[Stored dataset items]
..........
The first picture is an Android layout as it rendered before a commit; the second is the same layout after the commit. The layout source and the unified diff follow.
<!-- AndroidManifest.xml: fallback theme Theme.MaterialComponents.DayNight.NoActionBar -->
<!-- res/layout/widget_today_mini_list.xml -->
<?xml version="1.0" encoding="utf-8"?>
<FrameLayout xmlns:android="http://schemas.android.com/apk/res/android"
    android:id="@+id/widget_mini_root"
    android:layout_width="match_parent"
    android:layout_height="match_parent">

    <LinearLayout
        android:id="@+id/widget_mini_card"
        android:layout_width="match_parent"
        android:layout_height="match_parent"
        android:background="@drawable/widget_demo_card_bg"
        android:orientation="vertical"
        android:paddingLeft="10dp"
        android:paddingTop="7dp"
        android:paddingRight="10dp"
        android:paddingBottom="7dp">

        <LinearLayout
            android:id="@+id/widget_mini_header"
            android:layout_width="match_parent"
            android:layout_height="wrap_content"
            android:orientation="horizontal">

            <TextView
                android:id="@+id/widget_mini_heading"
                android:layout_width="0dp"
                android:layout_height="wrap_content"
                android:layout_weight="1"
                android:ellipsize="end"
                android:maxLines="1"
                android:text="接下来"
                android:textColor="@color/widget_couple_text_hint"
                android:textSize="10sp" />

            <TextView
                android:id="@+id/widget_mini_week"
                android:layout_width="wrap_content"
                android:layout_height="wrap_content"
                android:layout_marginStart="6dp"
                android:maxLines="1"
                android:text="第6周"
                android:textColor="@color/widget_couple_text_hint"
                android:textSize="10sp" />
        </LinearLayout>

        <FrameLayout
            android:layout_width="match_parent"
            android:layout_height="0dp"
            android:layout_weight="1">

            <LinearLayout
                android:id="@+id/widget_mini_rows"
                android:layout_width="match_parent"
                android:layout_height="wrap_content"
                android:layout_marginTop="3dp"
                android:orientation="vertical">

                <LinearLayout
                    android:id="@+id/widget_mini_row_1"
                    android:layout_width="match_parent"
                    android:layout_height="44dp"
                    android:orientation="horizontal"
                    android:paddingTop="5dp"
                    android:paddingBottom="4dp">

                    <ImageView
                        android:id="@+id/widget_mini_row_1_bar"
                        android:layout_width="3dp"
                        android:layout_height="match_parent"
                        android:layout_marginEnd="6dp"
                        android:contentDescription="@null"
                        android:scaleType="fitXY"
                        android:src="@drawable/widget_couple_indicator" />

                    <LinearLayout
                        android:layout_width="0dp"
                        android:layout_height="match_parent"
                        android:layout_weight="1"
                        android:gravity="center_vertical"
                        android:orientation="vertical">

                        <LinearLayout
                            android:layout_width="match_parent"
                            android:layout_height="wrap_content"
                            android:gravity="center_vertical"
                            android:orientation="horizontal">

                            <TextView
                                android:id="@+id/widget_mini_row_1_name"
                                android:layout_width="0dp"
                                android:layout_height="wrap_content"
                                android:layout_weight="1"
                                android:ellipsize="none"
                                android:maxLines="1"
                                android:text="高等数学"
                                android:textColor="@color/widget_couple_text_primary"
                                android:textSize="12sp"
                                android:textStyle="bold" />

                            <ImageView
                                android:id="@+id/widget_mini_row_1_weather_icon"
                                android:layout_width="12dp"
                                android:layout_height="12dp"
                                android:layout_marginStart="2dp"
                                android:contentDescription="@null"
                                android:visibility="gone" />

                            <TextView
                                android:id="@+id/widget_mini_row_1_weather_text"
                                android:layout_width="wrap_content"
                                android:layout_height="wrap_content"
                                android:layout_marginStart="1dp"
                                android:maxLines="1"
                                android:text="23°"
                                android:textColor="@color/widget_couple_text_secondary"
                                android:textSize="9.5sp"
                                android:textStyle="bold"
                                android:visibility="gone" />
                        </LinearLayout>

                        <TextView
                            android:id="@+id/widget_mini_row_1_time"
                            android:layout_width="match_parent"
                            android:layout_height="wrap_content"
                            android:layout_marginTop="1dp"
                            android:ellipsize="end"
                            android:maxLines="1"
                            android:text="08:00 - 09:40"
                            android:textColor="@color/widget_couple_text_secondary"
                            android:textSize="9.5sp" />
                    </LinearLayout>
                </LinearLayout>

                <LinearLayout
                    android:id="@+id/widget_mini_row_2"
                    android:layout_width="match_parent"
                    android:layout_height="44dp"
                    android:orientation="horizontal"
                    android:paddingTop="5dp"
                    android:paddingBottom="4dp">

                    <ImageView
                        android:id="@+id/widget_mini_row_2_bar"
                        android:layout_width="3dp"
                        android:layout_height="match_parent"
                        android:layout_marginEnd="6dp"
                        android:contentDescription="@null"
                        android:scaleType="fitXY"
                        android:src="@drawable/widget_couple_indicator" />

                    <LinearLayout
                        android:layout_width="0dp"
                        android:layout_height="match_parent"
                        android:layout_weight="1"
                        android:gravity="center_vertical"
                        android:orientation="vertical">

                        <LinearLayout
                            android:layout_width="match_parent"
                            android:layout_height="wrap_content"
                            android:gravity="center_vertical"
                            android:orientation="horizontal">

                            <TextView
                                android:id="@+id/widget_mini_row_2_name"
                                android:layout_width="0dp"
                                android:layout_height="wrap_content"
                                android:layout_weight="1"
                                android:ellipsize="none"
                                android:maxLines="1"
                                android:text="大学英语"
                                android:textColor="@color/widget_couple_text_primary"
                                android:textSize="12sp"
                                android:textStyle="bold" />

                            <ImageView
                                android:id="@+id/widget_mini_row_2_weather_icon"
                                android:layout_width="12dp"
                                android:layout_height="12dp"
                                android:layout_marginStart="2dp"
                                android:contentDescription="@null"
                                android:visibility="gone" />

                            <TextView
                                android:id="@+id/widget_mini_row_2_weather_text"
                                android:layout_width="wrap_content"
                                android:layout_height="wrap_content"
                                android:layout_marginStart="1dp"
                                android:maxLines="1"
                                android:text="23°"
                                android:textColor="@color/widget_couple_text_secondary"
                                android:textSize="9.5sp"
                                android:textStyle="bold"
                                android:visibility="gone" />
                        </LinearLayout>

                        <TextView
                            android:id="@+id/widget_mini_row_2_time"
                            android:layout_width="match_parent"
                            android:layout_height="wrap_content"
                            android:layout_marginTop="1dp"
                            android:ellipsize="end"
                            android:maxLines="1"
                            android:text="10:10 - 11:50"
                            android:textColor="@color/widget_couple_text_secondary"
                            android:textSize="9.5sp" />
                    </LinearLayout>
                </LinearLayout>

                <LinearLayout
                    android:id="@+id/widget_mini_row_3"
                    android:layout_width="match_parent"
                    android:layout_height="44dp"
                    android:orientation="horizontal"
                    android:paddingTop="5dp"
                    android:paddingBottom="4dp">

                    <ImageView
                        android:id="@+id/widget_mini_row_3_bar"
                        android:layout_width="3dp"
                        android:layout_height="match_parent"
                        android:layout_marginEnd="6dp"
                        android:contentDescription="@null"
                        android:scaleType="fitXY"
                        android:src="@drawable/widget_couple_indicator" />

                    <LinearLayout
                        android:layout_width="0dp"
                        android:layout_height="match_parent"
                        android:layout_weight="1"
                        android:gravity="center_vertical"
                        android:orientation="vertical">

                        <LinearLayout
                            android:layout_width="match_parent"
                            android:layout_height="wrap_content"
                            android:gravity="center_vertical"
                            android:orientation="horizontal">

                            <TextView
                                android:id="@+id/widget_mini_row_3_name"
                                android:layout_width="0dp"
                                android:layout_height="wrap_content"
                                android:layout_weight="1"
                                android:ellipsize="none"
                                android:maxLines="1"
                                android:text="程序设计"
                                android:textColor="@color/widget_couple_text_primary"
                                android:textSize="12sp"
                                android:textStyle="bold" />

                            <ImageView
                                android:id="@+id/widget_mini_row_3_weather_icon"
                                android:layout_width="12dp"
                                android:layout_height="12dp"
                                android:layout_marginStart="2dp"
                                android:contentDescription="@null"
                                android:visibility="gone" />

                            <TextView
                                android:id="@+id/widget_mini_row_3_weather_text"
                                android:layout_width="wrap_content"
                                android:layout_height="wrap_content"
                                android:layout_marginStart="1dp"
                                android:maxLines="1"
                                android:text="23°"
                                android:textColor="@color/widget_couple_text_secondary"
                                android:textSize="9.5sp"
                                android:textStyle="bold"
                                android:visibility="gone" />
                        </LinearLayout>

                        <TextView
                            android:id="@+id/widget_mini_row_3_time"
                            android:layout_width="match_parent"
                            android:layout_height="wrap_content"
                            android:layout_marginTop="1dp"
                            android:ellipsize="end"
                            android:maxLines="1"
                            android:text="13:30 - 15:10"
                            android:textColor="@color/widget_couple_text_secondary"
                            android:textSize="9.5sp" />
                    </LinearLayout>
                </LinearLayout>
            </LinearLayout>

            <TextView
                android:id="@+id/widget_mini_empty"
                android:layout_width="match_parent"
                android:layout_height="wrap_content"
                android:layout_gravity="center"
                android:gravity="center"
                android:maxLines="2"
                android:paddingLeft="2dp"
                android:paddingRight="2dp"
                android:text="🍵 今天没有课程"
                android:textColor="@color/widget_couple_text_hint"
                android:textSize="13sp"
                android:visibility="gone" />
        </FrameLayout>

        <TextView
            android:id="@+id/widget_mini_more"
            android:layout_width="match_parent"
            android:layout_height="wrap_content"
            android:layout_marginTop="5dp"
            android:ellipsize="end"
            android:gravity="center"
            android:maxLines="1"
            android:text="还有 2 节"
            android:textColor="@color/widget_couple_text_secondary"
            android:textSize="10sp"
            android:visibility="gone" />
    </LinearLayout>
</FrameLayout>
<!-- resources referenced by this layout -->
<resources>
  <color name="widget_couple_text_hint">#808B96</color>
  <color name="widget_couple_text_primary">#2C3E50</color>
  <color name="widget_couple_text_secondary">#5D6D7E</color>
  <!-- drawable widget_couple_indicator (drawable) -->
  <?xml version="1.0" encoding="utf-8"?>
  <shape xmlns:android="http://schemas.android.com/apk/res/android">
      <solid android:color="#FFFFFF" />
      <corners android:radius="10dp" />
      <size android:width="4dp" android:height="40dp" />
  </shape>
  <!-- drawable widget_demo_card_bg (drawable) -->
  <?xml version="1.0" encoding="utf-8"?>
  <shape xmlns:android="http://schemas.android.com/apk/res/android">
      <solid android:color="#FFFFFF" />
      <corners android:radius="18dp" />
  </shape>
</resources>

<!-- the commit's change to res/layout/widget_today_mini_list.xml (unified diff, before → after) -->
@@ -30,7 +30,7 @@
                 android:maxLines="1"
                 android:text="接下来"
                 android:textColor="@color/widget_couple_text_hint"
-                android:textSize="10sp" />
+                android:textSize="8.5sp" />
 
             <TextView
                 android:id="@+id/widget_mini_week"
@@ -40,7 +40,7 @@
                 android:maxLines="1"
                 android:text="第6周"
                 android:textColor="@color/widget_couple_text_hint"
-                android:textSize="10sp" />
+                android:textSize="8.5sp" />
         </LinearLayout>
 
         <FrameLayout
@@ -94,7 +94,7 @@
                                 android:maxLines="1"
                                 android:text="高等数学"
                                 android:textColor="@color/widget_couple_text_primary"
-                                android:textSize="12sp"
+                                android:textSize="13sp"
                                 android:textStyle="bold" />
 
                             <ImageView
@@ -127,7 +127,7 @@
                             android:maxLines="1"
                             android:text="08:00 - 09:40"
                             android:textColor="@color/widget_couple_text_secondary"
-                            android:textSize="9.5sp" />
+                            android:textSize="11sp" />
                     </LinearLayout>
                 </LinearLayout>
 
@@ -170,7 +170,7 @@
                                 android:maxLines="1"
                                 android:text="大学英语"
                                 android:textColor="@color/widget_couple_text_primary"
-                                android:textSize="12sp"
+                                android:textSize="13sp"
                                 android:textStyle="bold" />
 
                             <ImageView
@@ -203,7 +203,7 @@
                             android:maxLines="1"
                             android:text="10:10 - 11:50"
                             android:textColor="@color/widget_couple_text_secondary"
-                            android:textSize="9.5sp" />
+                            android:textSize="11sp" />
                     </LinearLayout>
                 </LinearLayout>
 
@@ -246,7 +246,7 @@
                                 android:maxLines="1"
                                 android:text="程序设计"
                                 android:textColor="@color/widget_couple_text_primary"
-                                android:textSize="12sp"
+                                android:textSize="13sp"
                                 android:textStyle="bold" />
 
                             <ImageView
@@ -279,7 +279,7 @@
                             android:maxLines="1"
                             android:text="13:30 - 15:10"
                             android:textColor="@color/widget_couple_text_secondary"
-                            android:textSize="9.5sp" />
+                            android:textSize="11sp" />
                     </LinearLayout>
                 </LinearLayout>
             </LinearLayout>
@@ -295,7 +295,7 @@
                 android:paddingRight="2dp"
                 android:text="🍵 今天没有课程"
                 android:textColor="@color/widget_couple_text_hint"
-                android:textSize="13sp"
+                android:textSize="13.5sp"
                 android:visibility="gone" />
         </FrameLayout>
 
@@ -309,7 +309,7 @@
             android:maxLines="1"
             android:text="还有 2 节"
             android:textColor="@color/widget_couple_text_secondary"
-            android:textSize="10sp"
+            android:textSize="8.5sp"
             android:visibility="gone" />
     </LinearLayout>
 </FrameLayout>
..........
-- BRIEF --
Each line containing the word "after" needs to be copied from the data above.

-- FINISHED TASK --
The first picture is an Android layout as it rendered before a commit; the second is the same layout after the commit. The layout source and the unified diff follow.
<!-- the commit's change to res/layout/widget_today_mini_list.xml (unified diff, before → after) -->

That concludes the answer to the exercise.